Source data below:

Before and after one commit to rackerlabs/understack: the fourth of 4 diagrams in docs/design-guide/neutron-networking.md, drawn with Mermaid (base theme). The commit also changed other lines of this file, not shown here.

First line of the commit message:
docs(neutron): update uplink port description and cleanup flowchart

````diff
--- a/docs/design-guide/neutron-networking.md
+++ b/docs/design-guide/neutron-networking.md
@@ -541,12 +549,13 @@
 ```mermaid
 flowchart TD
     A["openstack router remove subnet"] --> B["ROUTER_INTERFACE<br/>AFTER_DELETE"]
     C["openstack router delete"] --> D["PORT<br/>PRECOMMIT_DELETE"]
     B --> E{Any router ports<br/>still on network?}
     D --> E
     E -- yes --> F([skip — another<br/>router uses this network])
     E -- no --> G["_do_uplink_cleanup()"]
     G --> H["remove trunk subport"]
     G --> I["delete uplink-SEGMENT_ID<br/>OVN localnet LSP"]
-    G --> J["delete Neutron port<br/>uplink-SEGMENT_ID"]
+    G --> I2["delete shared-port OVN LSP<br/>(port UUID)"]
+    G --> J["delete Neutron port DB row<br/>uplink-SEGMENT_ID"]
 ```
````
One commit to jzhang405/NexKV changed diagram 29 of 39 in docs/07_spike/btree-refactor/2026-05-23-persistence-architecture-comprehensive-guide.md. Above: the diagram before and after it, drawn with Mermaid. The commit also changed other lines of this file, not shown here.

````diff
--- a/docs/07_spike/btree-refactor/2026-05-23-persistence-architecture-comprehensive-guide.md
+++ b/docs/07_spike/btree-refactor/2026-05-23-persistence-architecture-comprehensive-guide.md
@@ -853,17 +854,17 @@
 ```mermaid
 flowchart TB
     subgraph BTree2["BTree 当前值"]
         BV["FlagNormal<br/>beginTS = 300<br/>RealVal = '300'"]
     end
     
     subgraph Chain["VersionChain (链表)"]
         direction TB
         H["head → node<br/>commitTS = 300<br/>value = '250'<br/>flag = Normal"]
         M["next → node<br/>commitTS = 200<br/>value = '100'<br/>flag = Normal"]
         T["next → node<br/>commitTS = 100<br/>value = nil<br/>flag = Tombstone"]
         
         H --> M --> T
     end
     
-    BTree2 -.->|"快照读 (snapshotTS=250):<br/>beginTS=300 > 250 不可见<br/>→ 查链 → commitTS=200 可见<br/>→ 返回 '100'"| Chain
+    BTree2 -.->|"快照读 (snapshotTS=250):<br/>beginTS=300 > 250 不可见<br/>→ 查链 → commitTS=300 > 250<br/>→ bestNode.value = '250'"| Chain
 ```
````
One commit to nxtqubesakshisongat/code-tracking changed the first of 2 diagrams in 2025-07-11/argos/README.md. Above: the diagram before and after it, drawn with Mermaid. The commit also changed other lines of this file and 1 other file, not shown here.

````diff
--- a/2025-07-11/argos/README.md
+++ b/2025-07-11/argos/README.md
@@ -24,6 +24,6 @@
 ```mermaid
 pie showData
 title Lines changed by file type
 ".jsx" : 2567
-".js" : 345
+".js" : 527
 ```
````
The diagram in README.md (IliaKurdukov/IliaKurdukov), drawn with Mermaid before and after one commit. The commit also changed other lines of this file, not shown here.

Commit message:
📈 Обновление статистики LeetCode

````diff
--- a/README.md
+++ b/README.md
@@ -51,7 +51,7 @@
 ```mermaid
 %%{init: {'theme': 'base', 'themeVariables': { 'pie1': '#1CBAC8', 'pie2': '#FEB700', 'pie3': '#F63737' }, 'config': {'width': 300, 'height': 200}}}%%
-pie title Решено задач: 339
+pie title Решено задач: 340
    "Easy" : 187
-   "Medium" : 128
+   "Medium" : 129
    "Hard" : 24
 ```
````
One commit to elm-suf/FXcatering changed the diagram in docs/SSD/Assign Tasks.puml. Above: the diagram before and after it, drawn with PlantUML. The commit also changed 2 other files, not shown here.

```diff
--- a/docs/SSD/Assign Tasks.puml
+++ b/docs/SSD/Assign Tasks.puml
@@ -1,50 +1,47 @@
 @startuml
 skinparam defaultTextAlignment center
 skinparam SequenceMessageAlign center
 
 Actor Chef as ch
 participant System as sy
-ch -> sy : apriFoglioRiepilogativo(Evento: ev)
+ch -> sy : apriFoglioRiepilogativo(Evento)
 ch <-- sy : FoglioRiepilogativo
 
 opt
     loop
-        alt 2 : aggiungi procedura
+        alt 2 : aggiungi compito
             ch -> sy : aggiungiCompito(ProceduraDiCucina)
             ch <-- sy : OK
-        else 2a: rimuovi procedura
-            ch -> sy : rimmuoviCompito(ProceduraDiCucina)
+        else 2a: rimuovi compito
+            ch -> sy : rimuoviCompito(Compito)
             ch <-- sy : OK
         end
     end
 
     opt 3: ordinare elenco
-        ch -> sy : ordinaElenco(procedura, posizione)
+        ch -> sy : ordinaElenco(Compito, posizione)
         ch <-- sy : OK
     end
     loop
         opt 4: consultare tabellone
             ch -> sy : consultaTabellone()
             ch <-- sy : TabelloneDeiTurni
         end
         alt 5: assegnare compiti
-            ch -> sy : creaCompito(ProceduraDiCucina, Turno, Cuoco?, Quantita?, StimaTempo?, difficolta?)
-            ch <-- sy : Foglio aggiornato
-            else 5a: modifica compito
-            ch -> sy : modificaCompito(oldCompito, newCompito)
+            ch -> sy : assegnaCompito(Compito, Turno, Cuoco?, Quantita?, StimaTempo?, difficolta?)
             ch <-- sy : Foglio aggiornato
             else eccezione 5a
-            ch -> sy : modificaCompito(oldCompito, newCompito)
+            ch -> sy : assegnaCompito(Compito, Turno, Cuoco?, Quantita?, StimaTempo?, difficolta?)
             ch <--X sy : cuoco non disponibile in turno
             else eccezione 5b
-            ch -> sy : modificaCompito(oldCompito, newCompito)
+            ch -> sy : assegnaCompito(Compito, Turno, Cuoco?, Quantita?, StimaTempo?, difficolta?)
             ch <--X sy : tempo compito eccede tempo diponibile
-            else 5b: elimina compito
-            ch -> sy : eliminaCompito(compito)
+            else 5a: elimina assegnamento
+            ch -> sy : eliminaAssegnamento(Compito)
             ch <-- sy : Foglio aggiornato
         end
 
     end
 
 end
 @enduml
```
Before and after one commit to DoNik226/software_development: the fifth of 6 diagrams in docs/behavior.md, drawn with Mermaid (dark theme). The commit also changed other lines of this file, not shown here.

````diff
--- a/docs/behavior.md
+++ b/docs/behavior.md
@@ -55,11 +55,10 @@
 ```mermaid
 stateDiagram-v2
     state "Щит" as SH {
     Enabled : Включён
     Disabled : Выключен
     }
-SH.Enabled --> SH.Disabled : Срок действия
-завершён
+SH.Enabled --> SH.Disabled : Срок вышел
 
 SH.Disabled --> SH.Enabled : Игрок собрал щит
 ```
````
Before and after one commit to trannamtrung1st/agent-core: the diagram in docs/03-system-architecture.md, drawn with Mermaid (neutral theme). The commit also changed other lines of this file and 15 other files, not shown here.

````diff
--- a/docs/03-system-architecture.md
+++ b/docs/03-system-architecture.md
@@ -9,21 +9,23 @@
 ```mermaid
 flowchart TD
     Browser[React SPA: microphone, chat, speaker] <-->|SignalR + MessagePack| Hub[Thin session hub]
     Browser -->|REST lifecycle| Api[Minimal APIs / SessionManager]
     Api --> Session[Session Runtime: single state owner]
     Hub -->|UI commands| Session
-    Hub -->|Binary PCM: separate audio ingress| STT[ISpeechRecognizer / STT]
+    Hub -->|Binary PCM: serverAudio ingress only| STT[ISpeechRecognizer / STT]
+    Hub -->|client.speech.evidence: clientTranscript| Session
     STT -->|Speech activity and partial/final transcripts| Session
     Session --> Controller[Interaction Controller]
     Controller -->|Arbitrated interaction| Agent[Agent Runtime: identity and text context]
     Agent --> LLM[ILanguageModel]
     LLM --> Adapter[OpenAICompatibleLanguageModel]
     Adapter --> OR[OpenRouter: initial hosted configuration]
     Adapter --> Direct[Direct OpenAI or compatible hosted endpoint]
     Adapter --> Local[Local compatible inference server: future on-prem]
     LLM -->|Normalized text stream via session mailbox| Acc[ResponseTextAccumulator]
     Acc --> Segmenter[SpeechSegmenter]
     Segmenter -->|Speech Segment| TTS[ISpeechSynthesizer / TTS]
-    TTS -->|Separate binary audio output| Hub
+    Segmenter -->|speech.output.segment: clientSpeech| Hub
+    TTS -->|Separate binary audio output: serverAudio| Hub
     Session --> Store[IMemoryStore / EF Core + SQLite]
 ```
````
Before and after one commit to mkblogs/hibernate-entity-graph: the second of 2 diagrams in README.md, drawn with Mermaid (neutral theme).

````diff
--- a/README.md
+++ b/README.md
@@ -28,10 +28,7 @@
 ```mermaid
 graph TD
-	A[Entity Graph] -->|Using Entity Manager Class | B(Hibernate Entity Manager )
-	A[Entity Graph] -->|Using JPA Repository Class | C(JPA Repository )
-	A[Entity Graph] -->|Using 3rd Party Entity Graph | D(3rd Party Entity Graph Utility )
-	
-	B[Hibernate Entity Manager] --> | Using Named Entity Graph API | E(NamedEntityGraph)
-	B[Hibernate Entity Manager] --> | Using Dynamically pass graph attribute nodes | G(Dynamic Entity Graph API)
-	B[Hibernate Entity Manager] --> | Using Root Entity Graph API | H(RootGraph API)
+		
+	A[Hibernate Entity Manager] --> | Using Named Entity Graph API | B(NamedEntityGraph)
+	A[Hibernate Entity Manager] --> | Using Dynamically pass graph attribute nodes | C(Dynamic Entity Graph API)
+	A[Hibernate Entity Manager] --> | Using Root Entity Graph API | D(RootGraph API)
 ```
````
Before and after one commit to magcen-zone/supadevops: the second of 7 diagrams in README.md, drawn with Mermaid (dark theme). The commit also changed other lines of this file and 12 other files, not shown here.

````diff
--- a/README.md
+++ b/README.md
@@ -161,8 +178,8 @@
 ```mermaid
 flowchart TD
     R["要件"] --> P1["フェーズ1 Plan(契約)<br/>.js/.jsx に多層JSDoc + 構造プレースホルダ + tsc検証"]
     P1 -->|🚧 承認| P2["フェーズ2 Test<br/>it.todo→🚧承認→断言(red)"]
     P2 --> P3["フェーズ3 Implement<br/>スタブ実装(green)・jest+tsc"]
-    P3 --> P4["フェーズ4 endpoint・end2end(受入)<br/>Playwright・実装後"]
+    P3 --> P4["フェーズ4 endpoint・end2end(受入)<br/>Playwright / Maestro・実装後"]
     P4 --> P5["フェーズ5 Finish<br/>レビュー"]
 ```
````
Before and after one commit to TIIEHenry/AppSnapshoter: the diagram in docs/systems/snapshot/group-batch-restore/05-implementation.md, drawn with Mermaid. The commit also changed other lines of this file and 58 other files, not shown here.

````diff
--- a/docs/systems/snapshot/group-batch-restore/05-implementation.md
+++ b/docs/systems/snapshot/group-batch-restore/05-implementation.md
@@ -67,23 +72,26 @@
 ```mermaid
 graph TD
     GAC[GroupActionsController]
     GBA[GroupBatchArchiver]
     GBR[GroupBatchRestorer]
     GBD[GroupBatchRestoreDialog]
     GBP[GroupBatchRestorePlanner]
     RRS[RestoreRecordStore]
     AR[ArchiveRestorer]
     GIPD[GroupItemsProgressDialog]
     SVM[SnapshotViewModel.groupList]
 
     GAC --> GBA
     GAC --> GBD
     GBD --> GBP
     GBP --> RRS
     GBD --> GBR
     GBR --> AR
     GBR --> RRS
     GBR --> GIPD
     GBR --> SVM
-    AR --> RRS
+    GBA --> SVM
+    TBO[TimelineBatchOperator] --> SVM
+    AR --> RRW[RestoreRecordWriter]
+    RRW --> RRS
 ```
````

End of Source data.

■ Work instructions
Every line above in which the word "else" occurs is to be copied.

■ Result for this exercise
-        else 2a: rimuovi procedura
+        else 2a: rimuovi compito
-            else 5a: modifica compito
             else eccezione 5a
             else eccezione 5b
-            else 5b: elimina compito
+            else 5a: elimina assegnamento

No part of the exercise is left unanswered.